(Data records)

------

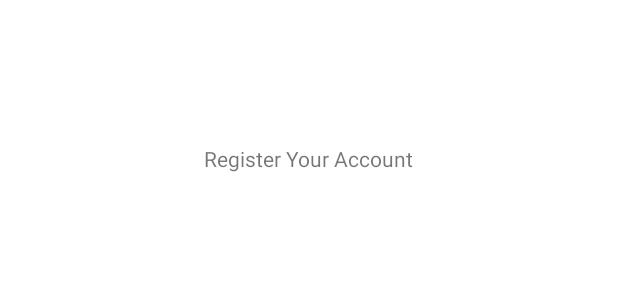
After one commit to LizaSzabo/CarPool, an Android app: the layout fragment_register.xml on its own in the app's theme, with its tools: preview values and no code run, on a phone screen of 412 x 824 dp. The commit adds this screen. Shown: the top 300 px of the screen. Run offline under Robolectric (Android 15) with nearby library versions, the phone set to English and light mode, and no system bars.

Commit message:
Add Register package and class templates

```diff
--- a/app/build.gradle
+++ b/app/build.gradle
@@ -2,6 +2,7 @@ apply plugin: 'com.android.application'
 apply plugin: 'kotlin-android'
 apply plugin: 'kotlin-kapt'
 apply plugin: 'dagger.hilt.android.plugin'
+apply plugin: 'androidx.navigation.safeargs'
 
 android {
     compileSdk 33
@@ -61,4 +62,5 @@ dependencies {
     implementation "androidx.navigation:navigation-fragment-ktx:$nav_version"
     implementation "androidx.navigation:navigation-ui-ktx:$nav_version"
 
+
 }
--- /dev/null
+++ b/app/src/main/java/hu/bme/aut/android/carpool/ui/login/register/RegisterPresenter.kt
@@ -0,0 +1,6 @@
+package hu.bme.aut.android.carpool.ui.login.register
+
+import javax.inject.Inject
+
+class RegisterPresenter @Inject constructor() {
+}
--- /dev/null
+++ b/app/src/main/java/hu/bme/aut/android/carpool/ui/login/register/RegisterViewState.kt
@@ -0,0 +1,5 @@
+package hu.bme.aut.android.carpool.ui.login.register
+
+sealed class RegisterViewState
+
+object RegisterInitial : RegisterViewState()
--- a/app/src/main/java/hu/bme/aut/android/carpool/ui/login/signin/SignInFragment.kt
+++ b/app/src/main/java/hu/bme/aut/android/carpool/ui/login/signin/SignInFragment.kt
@@ -7,6 +7,7 @@ import android.view.LayoutInflater
 import android.view.View
 import android.view.ViewGroup
 import android.widget.Toast
+import androidx.navigation.fragment.findNavController
 import co.zsmb.rainbowcake.base.RainbowCakeFragment
 import co.zsmb.rainbowcake.hilt.getViewModelFromFactory
 import dagger.hilt.android.AndroidEntryPoint
@@ -64,6 +65,10 @@ class SignInFragment : RainbowCakeFragment<SignInViewState, SignInViewModel>() {
             if (binding.passwordInput.text.isEmpty()) {
                 binding.passwordInput.error = "Password cannot be empty!"
             }
+            if (viewModel.validateUser()) {
+                val action = SignInFragmentDirections.actionSignInFragmentToRegisterFragment()
+                findNavController().navigate(action)
+            }
         }
     }
 }
--- a/app/src/main/java/hu/bme/aut/android/carpool/ui/login/signin/SignInViewModel.kt
+++ b/app/src/main/java/hu/bme/aut/android/carpool/ui/login/signin/SignInViewModel.kt
@@ -8,4 +8,9 @@ import javax.inject.Inject
 class SignInViewModel @Inject constructor(
     private val signInPresenter: SignInPresenter
 ) : RainbowCakeViewModel<SignInViewState>(Initial) {
+
+    fun validateUser(): Boolean{
+        //TODO: add actual authentication
+        return true
+    }
 }
--- /dev/null
+++ b/app/src/main/res/layout/fragment_register.xml
@@ -0,0 +1,16 @@
+<?xml version="1.0" encoding="utf-8"?>
+<androidx.constraintlayout.widget.ConstraintLayout xmlns:android="http://schemas.android.com/apk/res/android"
+    xmlns:app="http://schemas.android.com/apk/res-auto"
+    android:layout_width="match_parent"
+    android:layout_height="match_parent">
+
+    <TextView
+        android:id="@+id/textView"
+        android:layout_width="wrap_content"
+        android:layout_height="wrap_content"
+        android:layout_marginTop="96dp"
+        android:text="@string/register"
+        app:layout_constraintEnd_toEndOf="parent"
+        app:layout_constraintStart_toStartOf="parent"
+        app:layout_constraintTop_toTopOf="parent" />
+</androidx.constraintlayout.widget.ConstraintLayout>
--- a/app/src/main/res/values/strings.xml
+++ b/app/src/main/res/values/strings.xml
@@ -5,4 +5,5 @@
     <string name="car_pool_text">CarPool</string>
     <string name="login_button_text">LOGIN</string>
     <string name="registration_link_text">Register new account</string>
+    <string name="register">Register Your Account</string>
 </resources>
--- a/build.gradle
+++ b/build.gradle
@@ -1,9 +1,10 @@
 // Top-level build file where you can add configuration options common to all sub-projects/modules.
 plugins {
-    id 'com.android.application' version '7.1.2' apply false
-    id 'com.android.library' version '7.1.2' apply false
+    id 'com.android.application' version '7.3.0' apply false
+    id 'com.android.library' version '7.3.0' apply false
     id 'org.jetbrains.kotlin.android' version '1.6.10' apply false
     id 'com.google.dagger.hilt.android' version '2.41' apply false
+    id 'androidx.navigation.safeargs' version '2.4.1' apply false
 }
 
 task clean(type: Delete) {
```
Also changed, not shown: app/src/main/java/hu/bme/aut/android/carpool/ui/login/register/RegisterFragment.kt (added, +32 -0 lines), app/src/main/java/hu/bme/aut/android/carpool/ui/login/register/RegisterViewModel.kt (added, +11 -0 lines), app/src/main/res/navigation/nav_graph.xml (+9 -1 lines), gradle/wrapper/gradle-wrapper.properties.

------

▸ Problem details
Read the entries and show each line that mentions "androidx".

▸ Your solution
+apply plugin: 'androidx.navigation.safeargs'
     implementation "androidx.navigation:navigation-fragment-ktx:$nav_version"
     implementation "androidx.navigation:navigation-ui-ktx:$nav_version"
+import androidx.navigation.fragment.findNavController
+<androidx.constraintlayout.widget.ConstraintLayout xmlns:android="http://schemas.android.com/apk/res/android"
+</androidx.constraintlayout.widget.ConstraintLayout>
+    id 'androidx.navigation.safeargs' version '2.4.1' apply false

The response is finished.